Tuesday, February 12, 2008

Counterpoint: The Premier League's Foreign Round Plan is GOOD

In 1948, Bertrand Russell debated Father Frederick C. Copleston about the existence of God. Russell began by excluding what he could not defend: that God absolutely did not exist. Instead, Russell took the agnostic approach. This left Copleston to argue that God absolutely does exist, while Russell could simply sit back and poke holes in Copleston's position.

So, much like the great Bertrand Russell, I will begin my defense of the English Premier League's proposal by excluding what I cannot defend: that English soccer has become far too materialistic and is now largely guided by the almighty pound sterling.

This is a money grab. This is guided not by the purity of the sport, but rather by global marketing. This is about keeping up with Jonses, or more specifically the NFL and NBA. I also agree that there are some serious logistic hurdles facing this plan, everything from the fact that some teams will be put at a disadvantage based on who they draw, to the way in which foreign cities are chosen as hosts.
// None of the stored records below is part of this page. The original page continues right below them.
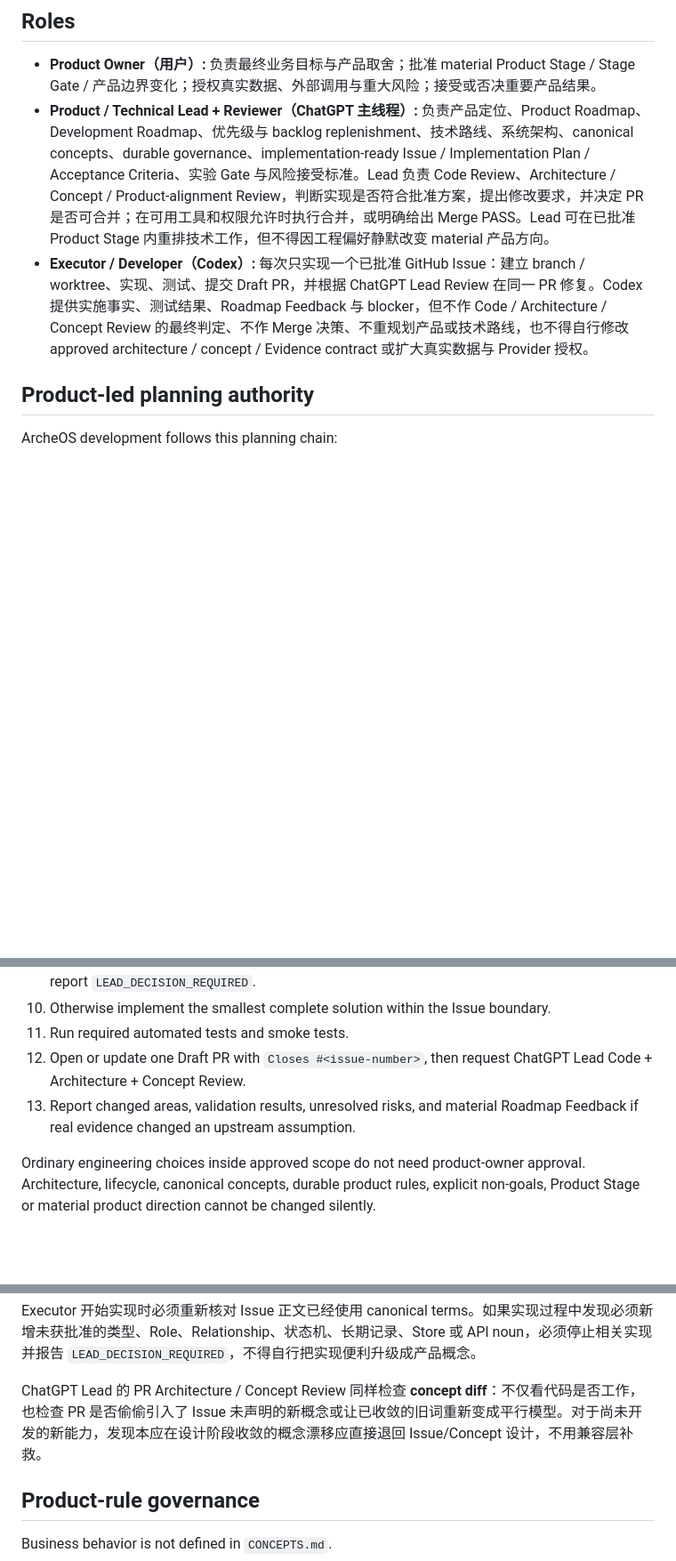
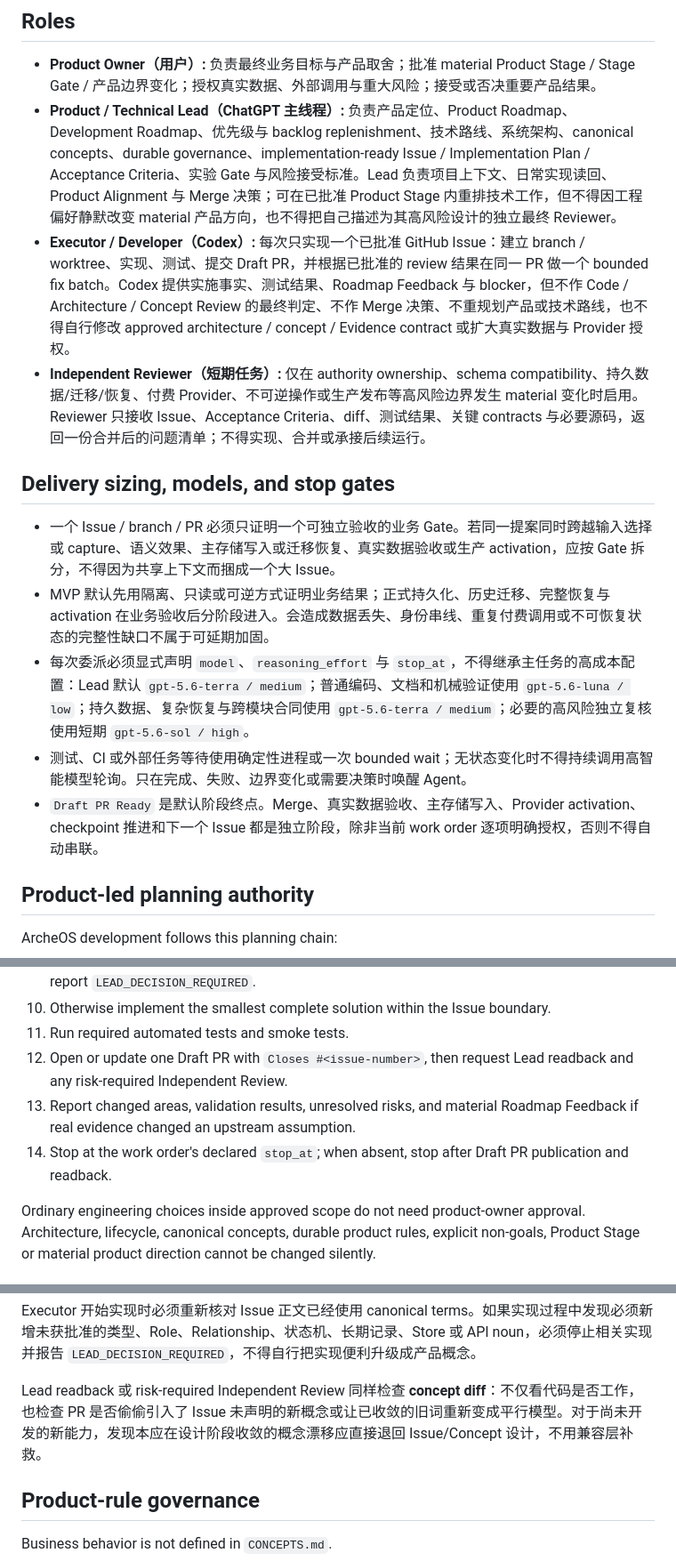
Before and after one commit to leevi2010-cursor/ArcheOS, a Markdown page: AGENTS.md, 3 parts joined by grey strips. Shown at 89% size. Drawn GitHub-style; blank space fills up the shorter version.

Commit message:
治理：收敛开发阶段与模型路由

```diff
--- a/AGENTS.md
+++ b/AGENTS.md
@@ -25,8 +25,17 @@ Agents must keep these layers separate. Processing a recording or document is no
 ## Roles
 
 - **Product Owner（用户）:** 负责最终业务目标与产品取舍；批准 material Product Stage / Stage Gate / 产品边界变化；授权真实数据、外部调用与重大风险；接受或否决重要产品结果。
-- **Product / Technical Lead + Reviewer（ChatGPT 主线程）:** 负责产品定位、Product Roadmap、Development Roadmap、优先级与 backlog replenishment、技术路线、系统架构、canonical concepts、durable governance、implementation-ready Issue / Implementation Plan / Acceptance Criteria、实验 Gate 与风险接受标准。Lead 负责 Code Review、Architecture / Concept / Product-alignment Review，判断实现是否符合批准方案，提出修改要求，并决定 PR 是否可合并；在可用工具和权限允许时执行合并，或明确给出 Merge PASS。Lead 可在已批准 Product Stage 内重排技术工作，但不得因工程偏好静默改变 material 产品方向。
-- **Executor / Developer（Codex）:** 每次只实现一个已批准 GitHub Issue：建立 branch / worktree、实现、测试、提交 Draft PR，并根据 ChatGPT Lead Review 在同一 PR 修复。Codex 提供实施事实、测试结果、Roadmap Feedback 与 blocker，但不作 Code / Architecture / Concept Review 的最终判定、不作 Merge 决策、不重规划产品或技术路线，也不得自行修改 approved architecture / concept / Evidence contract 或扩大真实数据与 Provider 授权。
+- **Product / Technical Lead（ChatGPT 主线程）:** 负责产品定位、Product Roadmap、Development Roadmap、优先级与 backlog replenishment、技术路线、系统架构、canonical concepts、durable governance、implementation-ready Issue / Implementation Plan / Acceptance Criteria、实验 Gate 与风险接受标准。Lead 负责项目上下文、日常实现读回、Product Alignment 与 Merge 决策；可在已批准 Product Stage 内重排技术工作，但不得因工程偏好静默改变 material 产品方向，也不得把自己描述为其高风险设计的独立最终 Reviewer。
+- **Executor / Developer（Codex）:** 每次只实现一个已批准 GitHub Issue：建立 branch / worktree、实现、测试、提交 Draft PR，并根据已批准的 review 结果在同一 PR 做一个 bounded fix batch。Codex 提供实施事实、测试结果、Roadmap Feedback 与 blocker，但不作 Code / Architecture / Concept Review 的最终判定、不作 Merge 决策、不重规划产品或技术路线，也不得自行修改 approved architecture / concept / Evidence contract 或扩大真实数据与 Provider 授权。
+- **Independent Reviewer（短期任务）:** 仅在 authority ownership、schema compatibility、持久数据/迁移/恢复、付费 Provider、不可逆操作或生产发布等高风险边界发生 material 变化时启用。Reviewer 只接收 Issue、Acceptance Criteria、diff、测试结果、关键 contracts 与必要源码，返回一份合并后的问题清单；不得实现、合并或承接后续运行。
+
+## Delivery sizing, models, and stop gates
+
+- 一个 Issue / branch / PR 必须只证明一个可独立验收的业务 Gate。若同一提案同时跨越输入选择或 capture、语义效果、主存储写入或迁移恢复、真实数据验收或生产 activation，应按 Gate 拆分，不得因为共享上下文而捆成一个大 Issue。
+- MVP 默认先用隔离、只读或可逆方式证明业务结果；正式持久化、历史迁移、完整恢复与 activation 在业务验收后分阶段进入。会造成数据丢失、身份串线、重复付费调用或不可恢复状态的完整性缺口不属于可延期加固。
+- 每次委派必须显式声明 `model`、`reasoning_effort` 与 `stop_at`，不得继承主任务的高成本配置：Lead 默认 `gpt-5.6-terra / medium`；普通编码、文档和机械验证使用 `gpt-5.6-luna / low`；持久数据、复杂恢复与跨模块合同使用 `gpt-5.6-terra / medium`；必要的高风险独立复核使用短期 `gpt-5.6-sol / high`。
+- 测试、CI 或外部任务等待使用确定性进程或一次 bounded wait；无状态变化时不得持续调用高智能模型轮询。只在完成、失败、边界变化或需要决策时唤醒 Agent。
+- `Draft PR Ready` 是默认阶段终点。Merge、真实数据验收、主存储写入、Provider activation、checkpoint 推进和下一个 Issue 都是独立阶段，除非当前 work order 逐项明确授权，否则不得自动串联。
 
 ## Product-led planning authority
 
@@ -185,8 +194,9 @@ Before changing code or system documentation, the executor must:
 9. If a concrete repository conflict makes the plan unexecutable, stop the affected scope and report `LEAD_DECISION_REQUIRED`.
 10. Otherwise implement the smallest complete solution within the Issue boundary.
 11. Run required automated tests and smoke tests.
-12. Open or update one Draft PR with `Closes #<issue-number>`, then request ChatGPT Lead Code + Architecture + Concept Review.
+12. Open or update one Draft PR with `Closes #<issue-number>`, then request Lead readback and any risk-required Independent Review.
 13. Report changed areas, validation results, unresolved risks, and material Roadmap Feedback if real evidence changed an upstream assumption.
+14. Stop at the work order's declared `stop_at`; when absent, stop after Draft PR publication and readback.
 
 Ordinary engineering choices inside approved scope do not need product-owner approval. Architecture, lifecycle, canonical concepts, durable product rules, explicit non-goals, Product Stage or material product direction cannot be changed silently.
 
@@ -253,7 +263,7 @@ New canonical concepts: none
 
 Executor 开始实现时必须重新核对 Issue 正文已经使用 canonical terms。如果实现过程中发现必须新增未获批准的类型、Role、Relationship、状态机、长期记录、Store 或 API noun，必须停止相关实现并报告 `LEAD_DECISION_REQUIRED`，不得自行把实现便利升级成产品概念。
 
-ChatGPT Lead 的 PR Architecture / Concept Review 同样检查 **concept diff**：不仅看代码是否工作，也检查 PR 是否偷偷引入了 Issue 未声明的新概念或让已收敛的旧词重新变成平行模型。对于尚未开发的新能力，发现本应在设计阶段收敛的概念漂移应直接退回 Issue/Concept 设计，不用兼容层补救。
+Lead readback 或 risk-required Independent Review 同样检查 **concept diff**：不仅看代码是否工作，也检查 PR 是否偷偷引入了 Issue 未声明的新概念或让已收敛的旧词重新变成平行模型。对于尚未开发的新能力，发现本应在设计阶段收敛的概念漂移应直接退回 Issue/Concept 设计，不用兼容层补救。
 
 ## Product-rule governance
 
```
Also changed, not shown: other parts of AGENTS.md (+5 -3 lines).
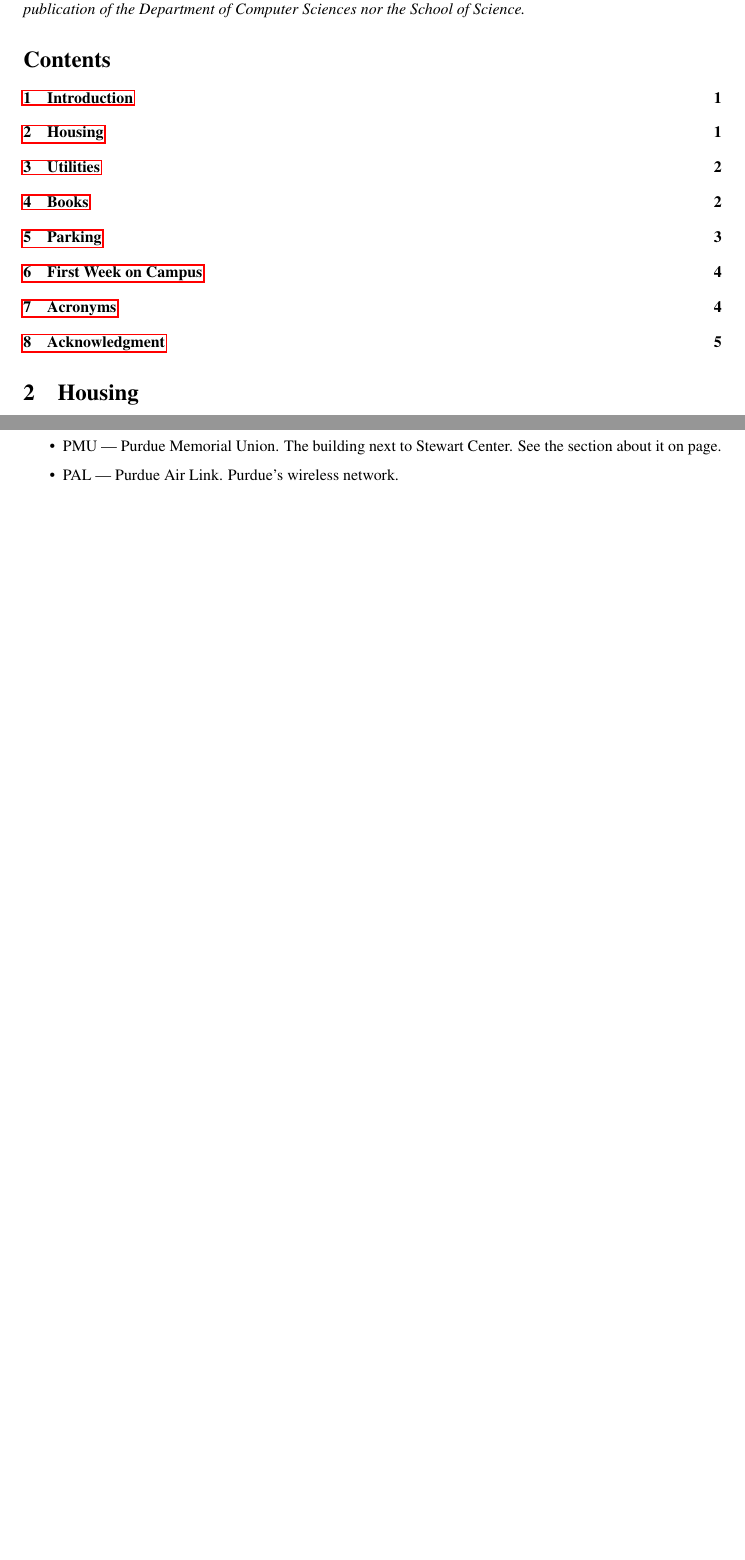
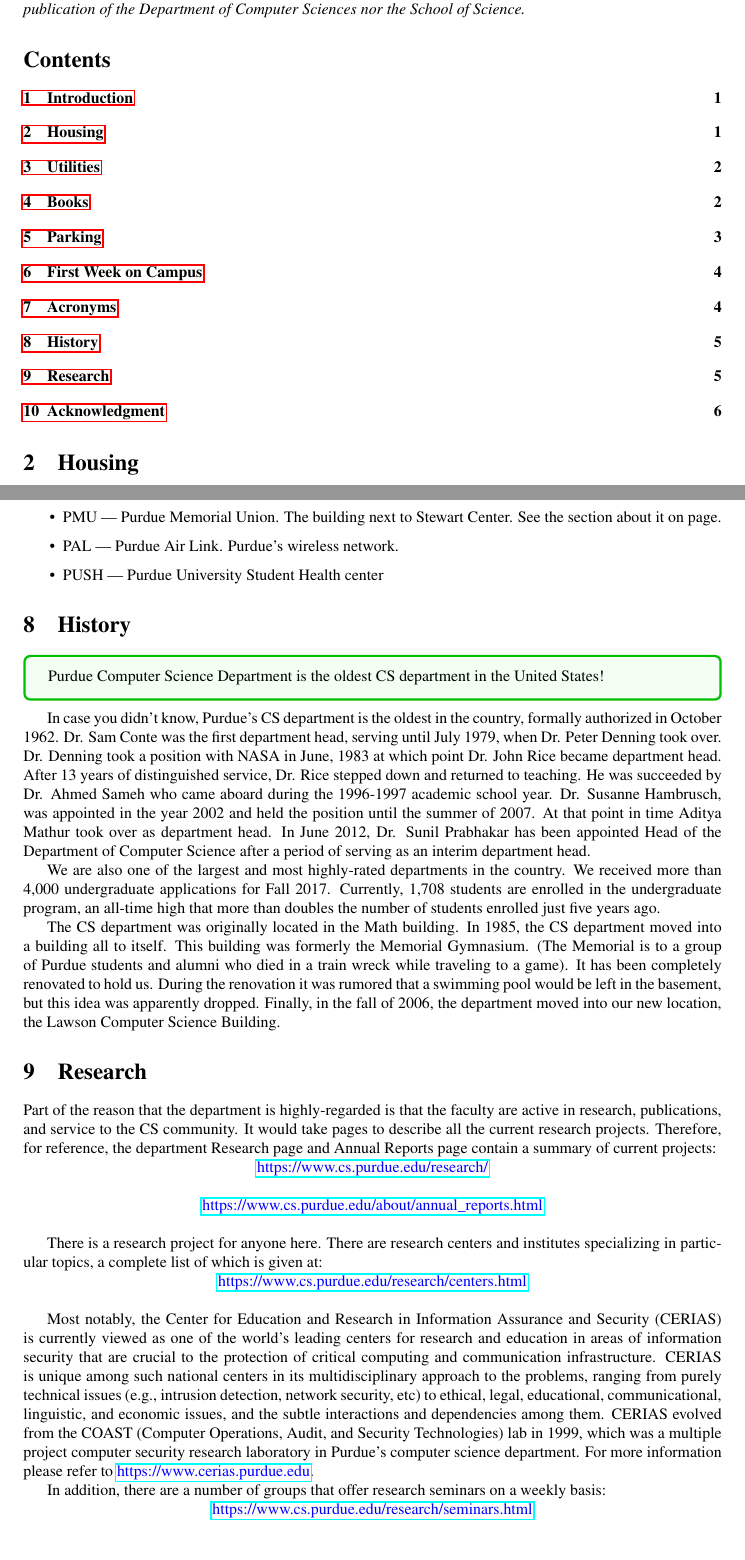
Before and after one commit to ssavvides/gsb-website, a LaTeX document (guide_latex/main.tex, which reads guide_latex/acronyms.tex, guide_latex/history.tex, guide_latex/research.tex): two parts of pages 1 and 4 of 5 before the commit and two parts of pages 1 and 5 of 6 after it, joined at a grey line, cut so that both start at the same text, the shorter picture padded with empty space. Compiled offline with pdfLaTeX.

Commit message:
GSB survival guide

```diff
--- a/guide_latex/acronyms.tex
+++ b/guide_latex/acronyms.tex
@@ -19,4 +19,6 @@
 
 	\item PAL --- Purdue Air Link. Purdue's wireless network.
 
+	\item PUSH --- Purdue University Student Health center
+
 \end{itemize}
--- /dev/null
+++ b/guide_latex/history.tex
@@ -0,0 +1,11 @@
+\section{History}
+
+\begin{tcolorbox}[colback=green!5!white,colframe=green!75!black]
+	Purdue Computer Science Department is the oldest CS department in the United States!
+\end{tcolorbox}
+
+In case you didn't know, Purdue's CS department is the oldest in the country, formally authorized in October 1962. Dr. Sam Conte was the first department head, serving until July 1979, when Dr. Peter Denning took over. Dr. Denning took a position with NASA in June, 1983 at which point Dr. John Rice became department head. After 13 years of distinguished service, Dr. Rice stepped down and returned to teaching. He was succeeded by Dr. Ahmed Sameh who came aboard during the 1996-1997 academic school year. Dr. Susanne Hambrusch, was appointed in the year 2002 and held the position until the summer of 2007. At that point in time Aditya Mathur took over as department head. In June 2012, Dr. Sunil Prabhakar has been appointed Head of the Department of Computer Science after a period of serving as an interim department head.
+
+We are also one of the largest and most highly-rated departments in the country. We received more than 4,000 undergraduate applications for Fall 2017. Currently, 1,708 students are enrolled in the undergraduate program, an all-time high that more than doubles the number of students enrolled just five years ago.
+
+The CS department was originally located in the Math building. In 1985, the CS department moved into a building all to itself. This building was formerly the Memorial Gymnasium. (The Memorial is to a group of Purdue students and alumni who died in a train wreck while traveling to a game). It has been completely renovated to hold us. During the renovation it was rumored that a swimming pool would be left in the basement, but this idea was apparently dropped. Finally, in the fall of 2006, the department moved into our new location, the Lawson Computer Science Building.
--- /dev/null
+++ b/guide_latex/research.tex
@@ -0,0 +1,20 @@
+\section{Research}
+
+Part of the reason that the department is highly-regarded is that the faculty are active in research, publications, and service to the CS community. It would take pages to describe all the current research projects. Therefore, for reference, the department Research page and Annual Reports page contain a summary of current projects:
+
+\centerline{\url{https://www.cs.purdue.edu/research/}}
+\vspace{\baselineskip}
+\centerline{\url{https://www.cs.purdue.edu/about/annual_reports.html}}
+\vspace{\baselineskip}
+
+There is a research project for anyone here. There are research centers and institutes specializing in particular topics, a complete list of which is given at:
+
+\centerline{\url{https://www.cs.purdue.edu/research/centers.html}}
+\vspace{\baselineskip}
+
+Most notably, the Center for Education and Research in Information Assurance and Security (CERIAS) is currently viewed as one of the world's leading centers for research and education in areas of information security that are crucial to the protection of critical computing and communication infrastructure. CERIAS is unique among such national centers in its multidisciplinary approach to the problems, ranging from purely technical issues (e.g., intrusion detection, network security, etc) to ethical, legal, educational, communicational, linguistic, and economic issues, and the subtle interactions and dependencies among them. CERIAS evolved from the COAST (Computer Operations, Audit, and Security Technologies) lab in 1999, which was a multiple project computer security research laboratory in Purdue's computer science department. For more information please refer to \url{https://www.cerias.purdue.edu}.
+
+In addition, there are a number of groups that offer research seminars on a weekly basis:
+
+\centerline{\url{https://www.cs.purdue.edu/research/seminars.html}}
+\vspace{\baselineskip}
```
Also changed, not shown: guide_latex/ack.tex (+0 -3 lines), guide_latex/main.tex (+2 -0 lines), files/gsb-survival-guide.pdf.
I am also very concerned by the fact that the FA might use the stupid "6+5" system as a bargaining chip for their support. The point should be to make English football more open, not to use it as an excuse to get all Lou Dobbs.

Having got that out of the way, here's why I am still in favor of an added round of matches abroad: it is reasonably innovative and it will create additional interest in English football around the globe. Sure it's inelegant. But so was that awful NFL match between the Giants and Dolphins at Wemberley last year.

For those of us who believe that the Premier League is the best football in the world, growth can only be a good thing.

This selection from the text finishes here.